print"It is certain.It is decidedly so.Without a doubt.Yes definitely.You may rely on it.As I see it, yes.Most likely.Outlook good.Yep.Signs point to yes.Reply hazy try again.Ask again later.Better not tell you now.Cannot predict now.Concentrate and ask again.Don't count on it.My reply is no.My sources say no.Outlook not so good.Very doubtful".split('.')[hash(id)%20]

Python 3, 371 bytes

print("It is certain.It is decidedly so.Without a doubt.Yes definitely.You may rely on it.As I see it, yes.Most likely.Outlook good.Yep.Signs point to yes.Reply hazy try again.Ask again later.Better not tell you now.Cannot predict now.Concentrate and ask again.Don't count on it.My reply is no.My sources say no.Outlook not so good.Very doubtful".split('.')[hash(id)%20])

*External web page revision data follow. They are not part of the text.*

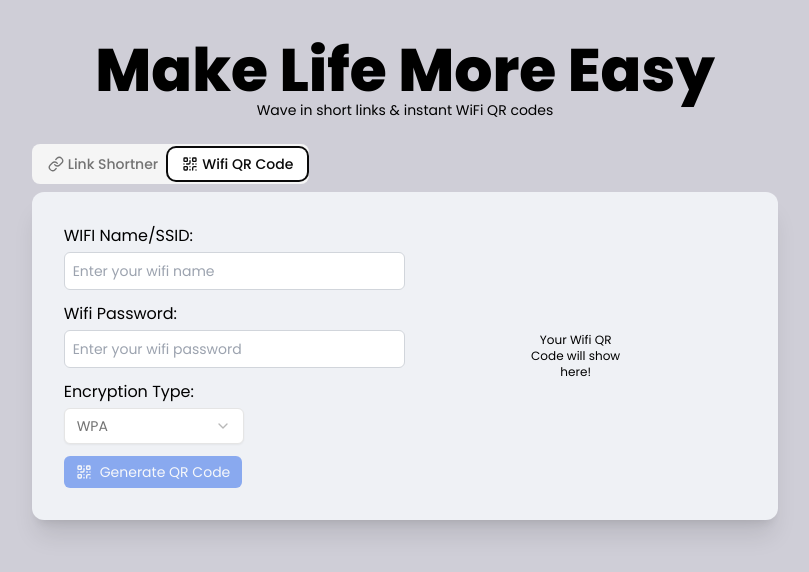
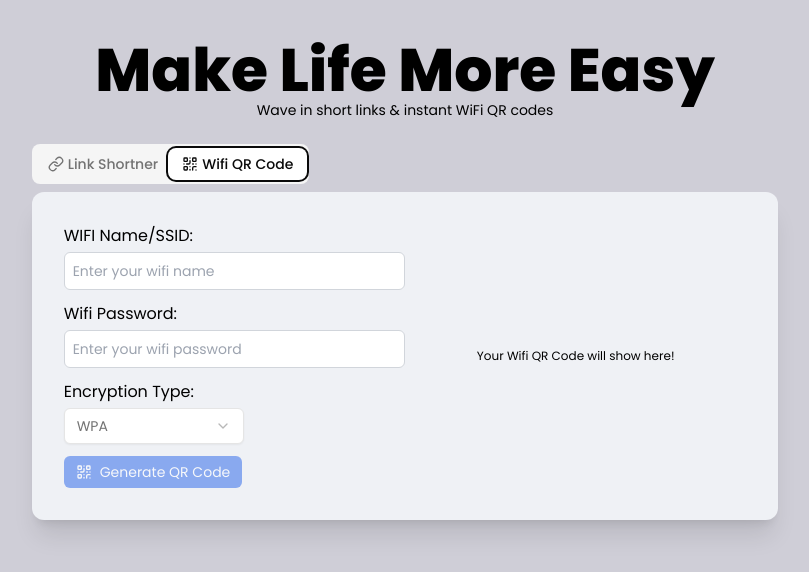
Before and after one commit to tasnimultas67/pro-url-shortner, a Next.js app: page / in a window 1280 px wide. Both pictures are taken after a click on the tab "Wifi QR Code". Shown: the top 572 px of the page, without its empty margins (235-1044 px from the left). Built offline with nearby package versions, Linux system fonts and the light colour scheme.

Commit message:
fix: improve layout and styling of QR Code preview for better user experience

```diff
--- a/app/components/WifiGen.js
+++ b/app/components/WifiGen.js
@@ -159,11 +159,13 @@
       </div>
 
       {/* QR Code Preview & Buttons */}
-      <div className="flex flex-col items-end justify-end">
+      <div className="flex flex-col items-center justify-center">
         {!qrCode && (
-          <p className="text-xs text-center w-[100px] m-auto">
-            Your Wifi QR Code will show here!
-          </p>
+          <div className="w-[250px]">
+            <p className="text-xs text-center">
+              Your Wifi QR Code will show here!
+            </p>
+          </div>
         )}
         {qrCode && (
           <div className="w-[250px] flex items-center justify-end">
```
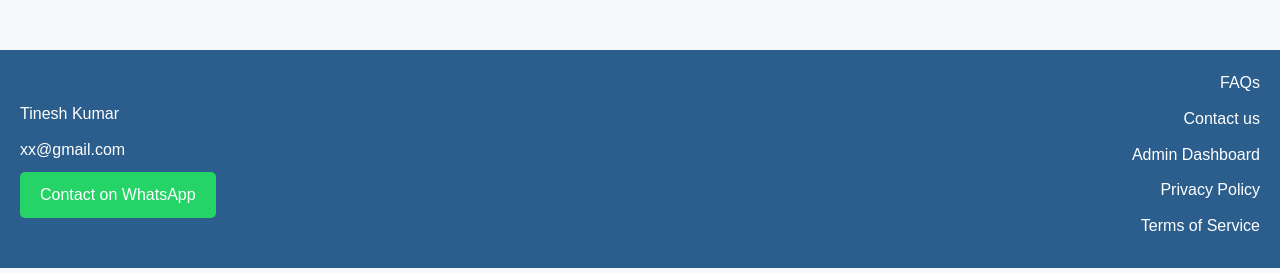
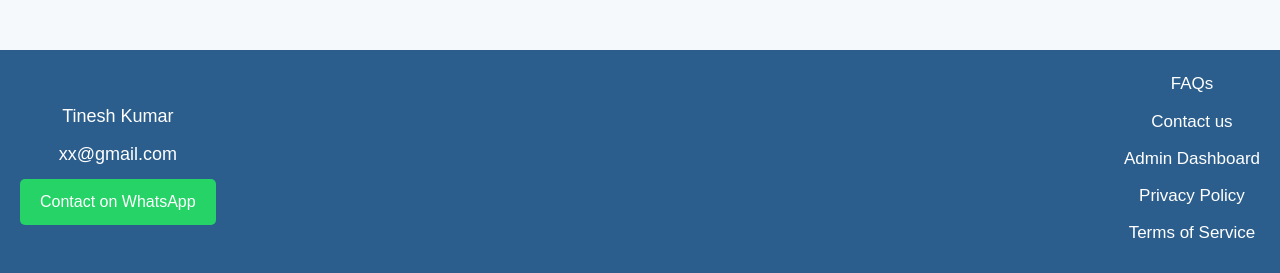
Before and after one commit to AlmaAlwyn/booking-website, a plain HTML site: page index.html in a window 1280 px wide. Shown: the part 2646-2919 px from the top of the page. Drawn offline with Linux system fonts and the light colour scheme; no server answers.

Commit message:
Update index.html

```diff
--- a/index.html
+++ b/index.html
@@ -315,23 +315,23 @@
         }
 
         footer .left {
-            text-align: left;
+            text-align: center;
         }
 
         footer .left p {
-            font-size: 16px;
+            font-size: 18px;
             margin-bottom: 10px;
         }
 
         footer .right {
-            text-align: right;
+            text-align: center;
         }
 
         footer .right a {
             display: block;
             text-decoration: none;
             color: #fff;
-            font-size: 16px;
+            font-size: 17px;
             margin-bottom: 10px;
             transition: color 0.3s;
         }
```
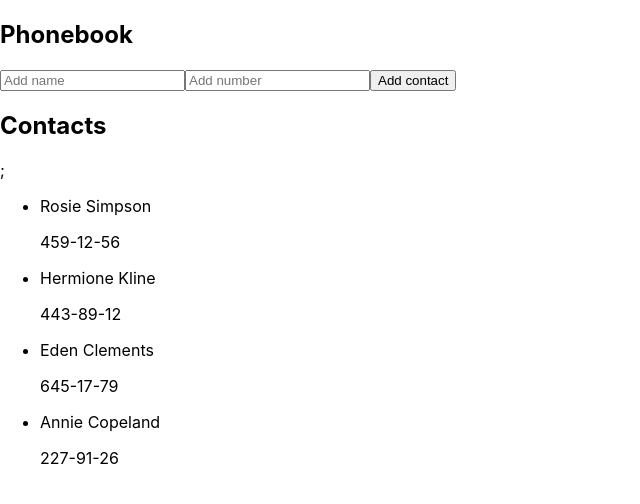
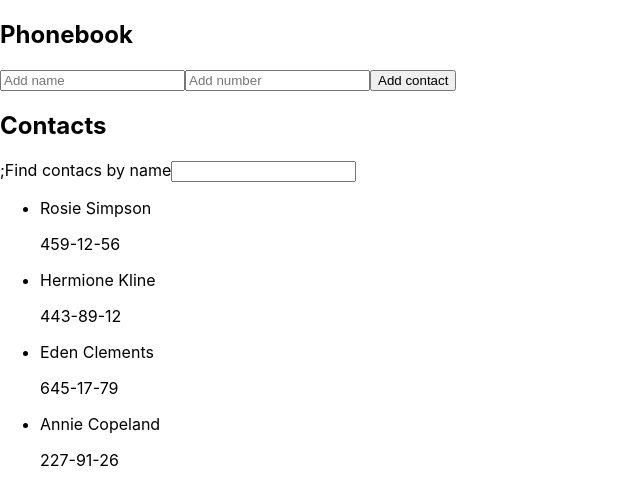
Before and after one commit to RomanPalna/goit-react-hw-02-phonebook, a React (Create React App) app: page / in a window 1280 px wide. Shown: the top 504 px of the page, without its empty margins (0-640 px from the left). Built offline with nearby package versions, Linux system fonts and the light colour scheme.

Commit message:
try to make contect finder

```diff
--- a/package.json
+++ b/package.json
@@ -7,13 +7,13 @@
     "@testing-library/jest-dom": "^5.11.6",
     "@testing-library/react": "^11.2.2",
     "@testing-library/user-event": "^12.5.0",
-     "formik": "^2.2.5",
+    "formik": "^2.2.5",
     "gh-pages": "^3.1.0",
     "prop-types": "^15.7.2",
     "react": "^17.0.1",
     "react-dom": "^17.0.1",
     "react-scripts": "4.0.1",
-     "shortid": "^2.2.16",
+    "shortid": "^2.2.16",
     "web-vitals": "^0.2.4"
   },
   "scripts": {
--- a/src/App.js
+++ b/src/App.js
@@ -1,6 +1,7 @@
 import React, { Component } from 'react';
 import Phonebook from './components/Phonebook';
 import Contacts from './components/Contacts';
+import Finder from './components/Finder';
 import shortid from 'shortid';
 
 class App extends Component {
@@ -11,11 +12,12 @@ class App extends Component {
       { id: 'id-3', name: 'Eden Clements', number: '645-17-79' },
       { id: 'id-4', name: 'Annie Copeland', number: '227-91-26' },
     ],
+    filter: '',
     name: '',
     number: '',
   };
 
-  addContact = ({ name, number }) => {
+  addContact = (name, number) => {
     const contact = {
       id: shortid.generate(),
       name,
@@ -27,13 +29,27 @@ class App extends Component {
     }));
   };
 
+  findContact = e => {
+    this.setState({ filter: e.currentTarget.value });
+  };
+
+  showContact = () => {
+    const { filter, contacts } = this.state;
+    const normalizeName = filter.toLowerCase();
+
+    return contacts.filter(contact =>
+      contact.name.toLowerCase().includes(normalizeName),
+    );
+  };
+
   render() {
     const contactList = this.state.contacts;
 
     return (
       <>
         <Phonebook onSubmit={this.addContact} />;
-        <Contacts contacts={contactList} />
+        <Finder value={this.filter} onChange={this.findContact} />
+        <Contacts contacts={contactList} filterContacts={this.showContact()} />
       </>
     );
   }
--- /dev/null
+++ b/src/components/Finder.js
@@ -0,0 +1,8 @@
+const Filter = ({ value, onChange }) => (
+  <label>
+    Find contacs by name
+    <input type="text" value={value} onChange={onChange}></input>
+  </label>
+);
+
+export default Filter;
```
Also changed, not shown: 1 other file (tests, documents, lock files or other folders).
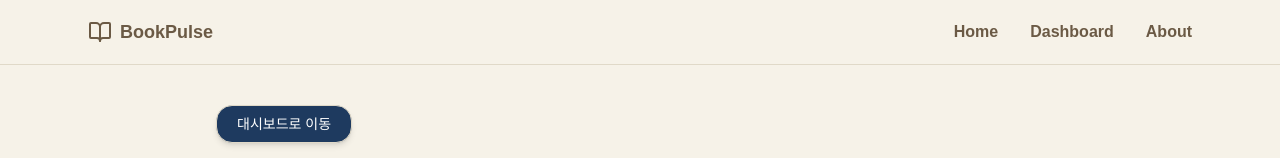
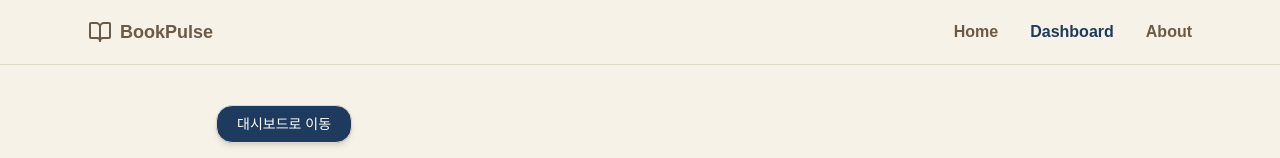
Before and after one commit to leejihye0n/bookpulse-dashboard, a Next.js app: page /detail/9788936434120 in a window 1280 px wide. Shown: the top 158 px of the page. Built offline with nearby package versions, Linux system fonts and the light colour scheme.

Commit message:
fix: 디테일 화면 네비게이션바 수정

```diff
--- a/components/common/Header.tsx
+++ b/components/common/Header.tsx
@@ -9,10 +9,16 @@ export default function Header() {
     const normalize = (p: string) => (p !== "/" ? p.replace(/\/+$/, "") : "/");
 
     const isActive = (href: string) => {
-    const cur = normalize(pathname);
-    const target = normalize(href);
+        const cur = normalize(pathname);
+        const target = normalize(href);
 
-    if (target === "/") return cur === "/";
+        if (target === "/")
+            return cur === "/";
+
+        if (target === "/dashboard" && cur.startsWith("/detail")) {
+            return true;
+        }
+
         return cur === target || cur.startsWith(`${target}/`);
     };
 
```
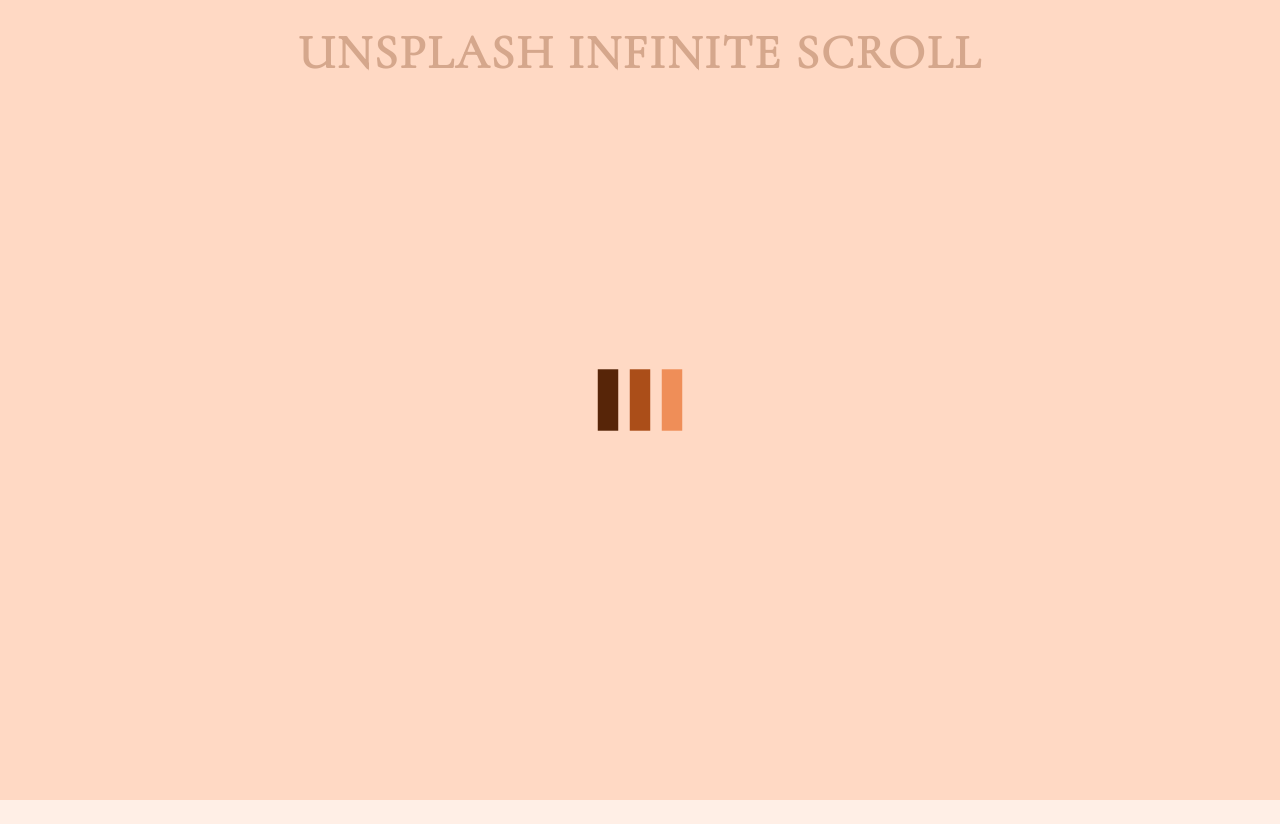
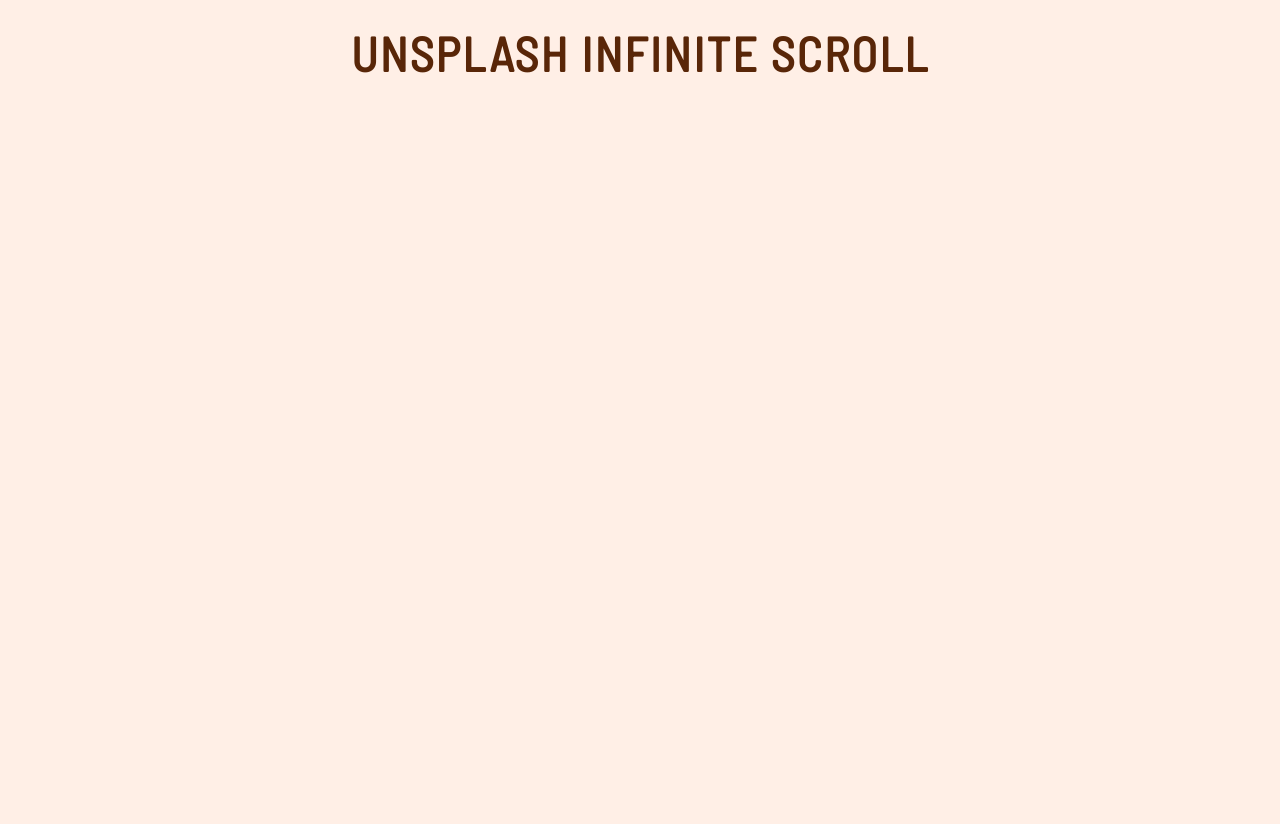
Before and after one commit to webgarage-dev/infinite-scroll, a website built with Parcel: page index.html in a window 1280 px wide. Built offline with nearby package versions, Linux system fonts and the light colour scheme.

Commit message:
change font

```diff
--- a/index.html
+++ b/index.html
@@ -9,7 +9,7 @@
 </head>
 <body>
     <h1>UNSPLASH INFINITE SCROLL</h1>
-    <div class="loader" id="loader">
+    <div class="loader" id="loader" hidden>
         <img src="loader.svg" alt="loading...">
     </div>
 
--- a/style.css
+++ b/style.css
@@ -1,4 +1,4 @@
-@import url('https://fonts.googleapis.com/css2?family=Cormorant+Infant&display=swap');
+@import url('https://fonts.googleapis.com/css2?family=Barlow+Semi+Condensed&display=swap');
 
 html {
     box-sizing: border-box;
@@ -7,7 +7,7 @@
 body {
     margin: 0;
     min-height: 100vh;
-    font-family:  'Cormorant Infant', serif;
+    font-family:  'Barlow Semi Condensed', sans-serif;
     background-color: hsl(22, 100%, 95%);
     color: hsl(22, 83%, 19%);
 }
```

The hash builtin returns a random value per-start of the Python interpreter ever since https://bugs.python.org/issue13703. It's not random for the empty-string though (always 0), so need to use something else, the id builtin!